There are many deep forces in this world tying life, magic, and death together into three realms. The magical aspects are especially fascinating. We meet demons and sorcerers, some as ancient as the land they stand on. We’re introduced to objects with immense, evil powers. A sense of good versus evil lies beneath every page, making you wonder what everyone’s intentions are.
It’s also notable how easy it is to follow along with the world and the characters. So many epic fantasy novels flood you with names, kingdoms, gods, and random beings that are impossible to remember. Here, each character has an obvious purpose and place within the plot.
Overall, there’s an impressive strength in the writing and storytelling that makes The Ruin of Kings a great read. I look forward to flying through the rest of the book as soon as I can get my hands on it.

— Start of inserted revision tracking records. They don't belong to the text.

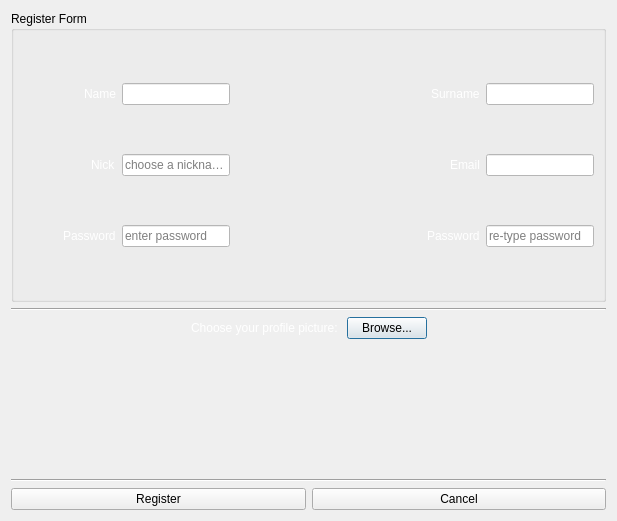
Before: the Qt Designer form client/Register.ui in anphetamina/CoText, drawn with Qt 5.
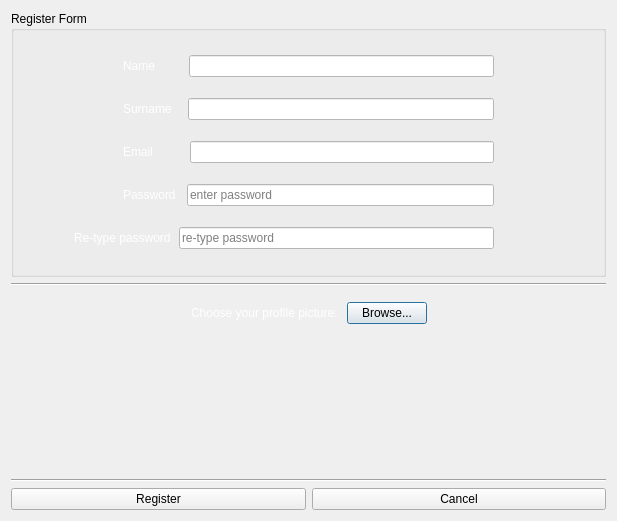
After: the same form once the commit is applied.

Diff of the .ui file:
```diff
--- a/client/Register.ui
+++ b/client/Register.ui
@@ -23,73 +23,19 @@
       <string>Register Form</string>
      </property>
      <layout class="QGridLayout" name="gridLayout">
-      <item row="0" column="0">
-       <layout class="QHBoxLayout" name="horizontalLayout">
-        <item>
-         <spacer name="horizontalSpacer_4">
-          <property name="orientation">
-           <enum>Qt::Horizontal</enum>
-          </property>
-          <property name="sizeHint" stdset="0">
-           <size>
-            <width>40</width>
-            <height>20</height>
-           </size>
-          </property>
-         </spacer>
-        </item>
-        <item>
-         <widget class="QLabel" name="label_Name">
-          <property name="text">
-           <string>Name</string>
-          </property>
-         </widget>
-        </item>
-        <item>
-         <widget class="QLineEdit" name="lineEdit_Name"/>
-        </item>
-       </layout>
-      </item>
-      <item row="1" column="2" colspan="2">
-       <layout class="QHBoxLayout" name="horizontalLayout_3">
-        <property name="spacing">
-         <number>6</number>
-        </property>
-        <item>
-         <spacer name="horizontalSpacer_13">
-          <property name="orientation">
-           <enum>Qt::Horizontal</enum>
-          </property>
-          <property name="sizeHint" stdset="0">
-           <size>
-            <width>40</width>
-            <height>20</height>
-           </size>
-          </property>
-         </spacer>
-        </item>
-        <item>
-         <widget class="QLabel" name="label_Email">
-          <property name="text">
-           <string>Email</string>
-          </property>
-         </widget>
-        </item>
-        <item>
-         <widget class="QLineEdit" name="lineEdit_email"/>
-        </item>
-       </layout>
-      </item>
-      <item row="2" column="0">
+      <item row="3" column="0">
        <layout class="QHBoxLayout" name="horizontalLayout_5">
         <item>
-         <spacer name="horizontalSpacer_6">
+         <spacer name="horizontalSpacer_18">
           <property name="orientation">
            <enum>Qt::Horizontal</enum>
           </property>
+          <property name="sizeType">
+           <enum>QSizePolicy::Fixed</enum>
+          </property>
           <property name="sizeHint" stdset="0">
            <size>
-            <width>40</width>
+            <width>100</width>
             <height>20</height>
            </size>
           </property>
@@ -102,6 +48,22 @@
           </property>
          </widget>
         </item>
+        <item>
+         <spacer name="horizontalSpacer_6">
+          <property name="orientation">
+           <enum>Qt::Horizontal</enum>
+          </property>
+          <property name="sizeType">
+           <enum>QSizePolicy::Fixed</enum>
+          </property>
+          <property name="sizeHint" stdset="0">
+           <size>
+            <width>5</width>
+            <height>20</height>
+           </size>
+          </property>
+         </spacer>
+        </item>
         <item>
          <widget class="QLineEdit" name="lineEdit_Pass2">
           <property name="echoMode">
@@ -112,83 +74,37 @@
           </property>
          </widget>
         </item>
-       </layout>
-      </item>
-      <item row="2" column="2" colspan="2">
-       <layout class="QHBoxLayout" name="horizontalLayout_7">
         <item>
-         <spacer name="horizontalSpacer_14">
+         <spacer name="horizontalSpacer_9">
           <property name="orientation">
            <enum>Qt::Horizontal</enum>
           </property>
+          <property name="sizeType">
+           <enum>QSizePolicy::Fixed</enum>
+          </property>
           <property name="sizeHint" stdset="0">
            <size>
-            <width>40</width>
+            <width>100</width>
             <height>20</height>
            </size>
           </property>
          </spacer>
         </item>
-        <item>
-         <widget class="QLabel" name="label_Pass1">
-          <property name="text">
-           <string>Password</string>
-          </property>
-         </widget>
-        </item>
-        <item>
-         <widget class="QLineEdit" name="lineEdit_Pass1">
-          <property name="echoMode">
-           <enum>QLineEdit::Password</enum>
-          </property>
-          <property name="placeholderText">
-           <string>re-type password</string>
-          </property>
-         </widget>
-        </item>
        </layout>
       </item>
       <item row="1" column="0">
-       <layout class="QHBoxLayout" name="horizontalLayout_2">
-        <item>
-         <spacer name="horizontalSpacer_5">
-          <property name="orientation">
-           <enum>Qt::Horizontal</enum>
-          </property>
-          <property name="sizeHint" stdset="0">
-           <size>
-            <width>40</width>
-            <height>20</height>
-           </size>
-          </property>
-         </spacer>
-        </item>
-        <item>
-         <widget class="QLabel" name="label_Nick">
-          <property name="text">
-           <string>Nick</string>
-          </property>
-         </widget>
-        </item>
-        <item>
-         <widget class="QLineEdit" name="lineEdit_Nick">
-          <property name="placeholderText">
-           <string>choose a nickname</string>
-          </property>
-         </widget>
-        </item>
-       </layout>
-      </item>
-      <item row="0" column="2" colspan="2">
        <layout class="QHBoxLayout" name="horizontalLayout_4">
         <item>
-         <spacer name="horizontalSpacer_12">
+         <spacer name="horizontalSpacer_16">
           <property name="orientation">
            <enum>Qt::Horizontal</enum>
           </property>
+          <property name="sizeType">
+           <enum>QSizePolicy::Fixed</enum>
+          </property>
           <property name="sizeHint" stdset="0">
            <size>
-            <width>40</width>
+            <width>100</width>
             <height>20</height>
            </size>
           </property>
@@ -201,49 +117,235 @@
           </property>
          </widget>
         </item>
+        <item>
+         <spacer name="horizontalSpacer">
+          <property name="orientation">
+           <enum>Qt::Horizontal</enum>
+          </property>
+          <property name="sizeType">
+           <enum>QSizePolicy::Fixed</enum>
+          </property>
+          <property name="sizeHint" stdset="0">
+           <size>
+            <width>10</width>
+            <height>20</height>
+           </size>
+          </property>
+         </spacer>
+        </item>
         <item>
          <widget class="QLineEdit" name="lineEdit_Surname"/>
         </item>
+        <item>
+         <spacer name="horizontalSpacer_13">
+          <property name="orientation">
+           <enum>Qt::Horizontal</enum>
+          </property>
+          <property name="sizeType">
+           <enum>QSizePolicy::Fixed</enum>
+          </property>
+          <property name="sizeHint" stdset="0">
+           <size>
+            <width>100</width>
+            <height>20</height>
+           </size>
+          </property>
+         </spacer>
+        </item>
        </layout>
       </item>
-      <item row="2" column="1">
-       <spacer name="horizontalSpacer_2">
-        <property name="orientation">
-         <enum>Qt::Horizontal</enum>
-        </property>
-        <property name="sizeHint" stdset="0">
-         <size>
-          <width>40</width>
-          <height>20</height>
-         </size>
-        </property>
-       </spacer>
+      <item row="2" column="0">
+       <layout class="QHBoxLayout" name="horizontalLayout_2">
+        <item>
+         <spacer name="horizontalSpacer_17">
+          <property name="orientation">
+           <enum>Qt::Horizontal</enum>
+          </property>
+          <property name="sizeType">
+           <enum>QSizePolicy::Fixed</enum>
+          </property>
+          <property name="sizeHint" stdset="0">
+           <size>
+            <width>100</width>
+            <height>20</height>
+           </size>
+          </property>
+         </spacer>
+        </item>
+        <item>
+         <widget class="QLabel" name="label_Email">
+          <property name="text">
+           <string>Email</string>
+          </property>
+         </widget>
+        </item>
+        <item>
+         <spacer name="horizontalSpacer_5">
+          <property name="orientation">
+           <enum>Qt::Horizontal</enum>
+          </property>
+          <property name="sizeType">
+           <enum>QSizePolicy::Fixed</enum>
+          </property>
+          <property name="sizeHint" stdset="0">
+           <size>
+            <width>31</width>
+            <height>20</height>
+           </size>
+          </property>
+         </spacer>
+        </item>
+        <item>
+         <widget class="QLineEdit" name="lineEdit_email"/>
+        </item>
+        <item>
+         <spacer name="horizontalSpacer_12">
+          <property name="orientation">
+           <enum>Qt::Horizontal</enum>
+          </property>
+          <property name="sizeType">
+           <enum>QSizePolicy::Fixed</enum>
+          </property>
+          <property name="sizeHint" stdset="0">
+           <size>
+            <width>100</width>
+            <height>20</height>
+           </size>
+          </property>
+         </spacer>
+        </item>
+       </layout>
       </item>
-      <item row="1" column="1">
-       <spacer name="horizontalSpacer">
-        <property name="orientation">
-         <enum>Qt::Horizontal</enum>
-        </property>
-        <property name="sizeHint" stdset="0">
-         <size>
-          <width>40</width>
-          <height>20</height>
-         </size>
-        </property>
-       </spacer>
+      <item row="0" column="0">
+       <layout class="QHBoxLayout" name="horizontalLayout">
+        <item>
+         <spacer name="horizontalSpacer_15">
+          <property name="orientation">
+           <enum>Qt::Horizontal</enum>
+          </property>
+          <property name="sizeType">
+           <enum>QSizePolicy::Fixed</enum>
+          </property>
+          <property name="sizeHint" stdset="0">
+           <size>
+            <width>100</width>
+            <height>20</height>
+           </size>
+          </property>
+         </spacer>
+        </item>
+        <item>
+         <widget class="QLabel" name="label_Name">
+          <property name="text">
+           <string>Name</string>
+          </property>
+         </widget>
+        </item>
+        <item>
+         <spacer name="horizontalSpacer_4">
+          <property name="orientation">
+           <enum>Qt::Horizontal</enum>
+          </property>
+          <property name="sizeType">
+           <enum>QSizePolicy::Fixed</enum>
+          </property>
+          <property name="sizeHint" stdset="0">
+           <size>
+            <width>28</width>
+            <height>20</height>
+           </size>
+          </property>
+         </spacer>
+        </item>
+        <item>
+         <widget class="QLineEdit" name="lineEdit_Name"/>
+        </item>
+        <item>
+         <spacer name="horizontalSpacer_14">
+          <property name="orientation">
+           <enum>Qt::Horizontal</enum>
+          </property>
+          <property name="sizeType">
+           <enum>QSizePolicy::Fixed</enum>
+          </property>
+          <property name="sizeHint" stdset="0">
+           <size>
+            <width>100</width>
+            <height>20</height>
+           </size>
+          </property>
+         </spacer>
+        </item>
+       </layout>
       </item>
-      <item row="0" column="1">
-       <spacer name="horizontalSpacer_3">
-        <property name="orientation">
-         <enum>Qt::Horizontal</enum>
-        </property>
-        <property name="sizeHint" stdset="0">
-         <size>
-          <width>40</width>
-          <height>20</height>
-         </size>
-        </property>
-       </spacer>
+      <item row="4" column="0">
+       <layout class="QHBoxLayout" name="horizontalLayout_7">
+        <item>
+         <spacer name="horizontalSpacer_19">
+          <property name="orientation">
+           <enum>Qt::Horizontal</enum>
+          </property>
+          <property name="sizeType">
+           <enum>QSizePolicy::Fixed</enum>
+          </property>
+          <property name="sizeHint" stdset="0">
+           <size>
+            <width>51</width>
+            <height>20</height>
+           </size>
+          </property>
+         </spacer>
+        </item>
+        <item>
+         <widget class="QLabel" name="label_Pass1">
+          <property name="text">
+           <string>Re-type password</string>
+          </property>
+         </widget>
+        </item>
+        <item>
+         <spacer name="horizontalSpacer_2">
+          <property name="orientation">
+           <enum>Qt::Horizontal</enum>
+          </property>
+          <property name="sizeType">
+           <enum>QSizePolicy::Fixed</enum>
+          </property>
+          <property name="sizeHint" stdset="0">
+           <size>
+            <width>2</width>
+            <height>20</height>
+           </size>
+          </property>
+         </spacer>
+        </item>
+        <item>
+         <widget class="QLineEdit" name="lineEdit_Pass1">
+          <property name="echoMode">
+           <enum>QLineEdit::Password</enum>
+          </property>
+          <property name="placeholderText">
+           <string>re-type password</string>
+          </property>
+         </widget>
+        </item>
+        <item>
+         <spacer name="horizontalSpacer_3">
+          <property name="orientation">
+           <enum>Qt::Horizontal</enum>
+          </property>
+          <property name="sizeType">
+           <enum>QSizePolicy::Fixed</enum>
+          </property>
+          <property name="sizeHint" stdset="0">
+           <size>
+            <width>100</width>
+            <height>20</height>
+           </size>
+          </property>
+         </spacer>
+        </item>
+       </layout>
       </item>
      </layout>
     </widget>
@@ -255,6 +357,22 @@
      </property>
     </widget>
    </item>
+   <item>
+    <spacer name="verticalSpacer">
+     <property name="orientation">
+      <enum>Qt::Vertical</enum>
+     </property>
+     <property name="sizeType">
+      <enum>QSizePolicy::Fixed</enum>
+     </property>
+     <property name="sizeHint" stdset="0">
+      <size>
+       <width>20</width>
+       <height>10</height>
+      </size>
+     </property>
+    </spacer>
+   </item>
    <item>
     <layout class="QHBoxLayout" name="horizontalLayout_8">
      <item>
@@ -299,6 +417,22 @@
      </item>
     </layout>
    </item>
+   <item>
+    <spacer name="verticalSpacer_2">
+     <property name="orientation">
+      <enum>Qt::Vertical</enum>
+     </property>
+     <property name="sizeType">
+      <enum>QSizePolicy::Fixed</enum>
+     </property>
+     <property name="sizeHint" stdset="0">
+      <size>
+       <width>10</width>
+       <height>10</height>
+      </size>
+     </property>
+    </spacer>
+   </item>
    <item>
     <layout class="QHBoxLayout" name="horizontalLayout_10">
      <item>
@@ -306,9 +440,12 @@
        <property name="orientation">
         <enum>Qt::Horizontal</enum>
        </property>
+       <property name="sizeType">
+        <enum>QSizePolicy::Fixed</enum>
+       </property>
        <property name="sizeHint" stdset="0">
         <size>
-         <width>40</width>
+         <width>200</width>
          <height>20</height>
         </size>
        </property>
@@ -316,6 +453,12 @@
      </item>
      <item>
       <widget class="QLabel" name="labelPhoto">
+       <property name="minimumSize">
+        <size>
+         <width>128</width>
+         <height>128</height>
+        </size>
+       </property>
        <property name="maximumSize">
         <size>
          <width>128</width>
@@ -341,9 +484,12 @@
        <property name="orientation">
         <enum>Qt::Horizontal</enum>
        </property>
+       <property name="sizeType">
+        <enum>QSizePolicy::Fixed</enum>
+       </property>
        <property name="sizeHint" stdset="0">
         <size>
-         <width>40</width>
+         <width>200</width>
          <height>20</height>
         </size>
        </property>
@@ -351,6 +497,22 @@
      </item>
     </layout>
    </item>
+   <item>
+    <spacer name="verticalSpacer_3">
+     <property name="orientation">
+      <enum>Qt::Vertical</enum>
+     </property>
+     <property name="sizeType">
+      <enum>QSizePolicy::Fixed</enum>
+     </property>
+     <property name="sizeHint" stdset="0">
+      <size>
+       <width>20</width>
+       <height>5</height>
+      </size>
+     </property>
+    </spacer>
+   </item>
    <item>
     <widget class="Line" name="line_2">
      <property name="orientation">
```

NOTE: I was provided a free copy of this book via NetGalley in exchange for my honest, unbiased review. I only publish reviews of books I enjoy, and this novel meets that criterion.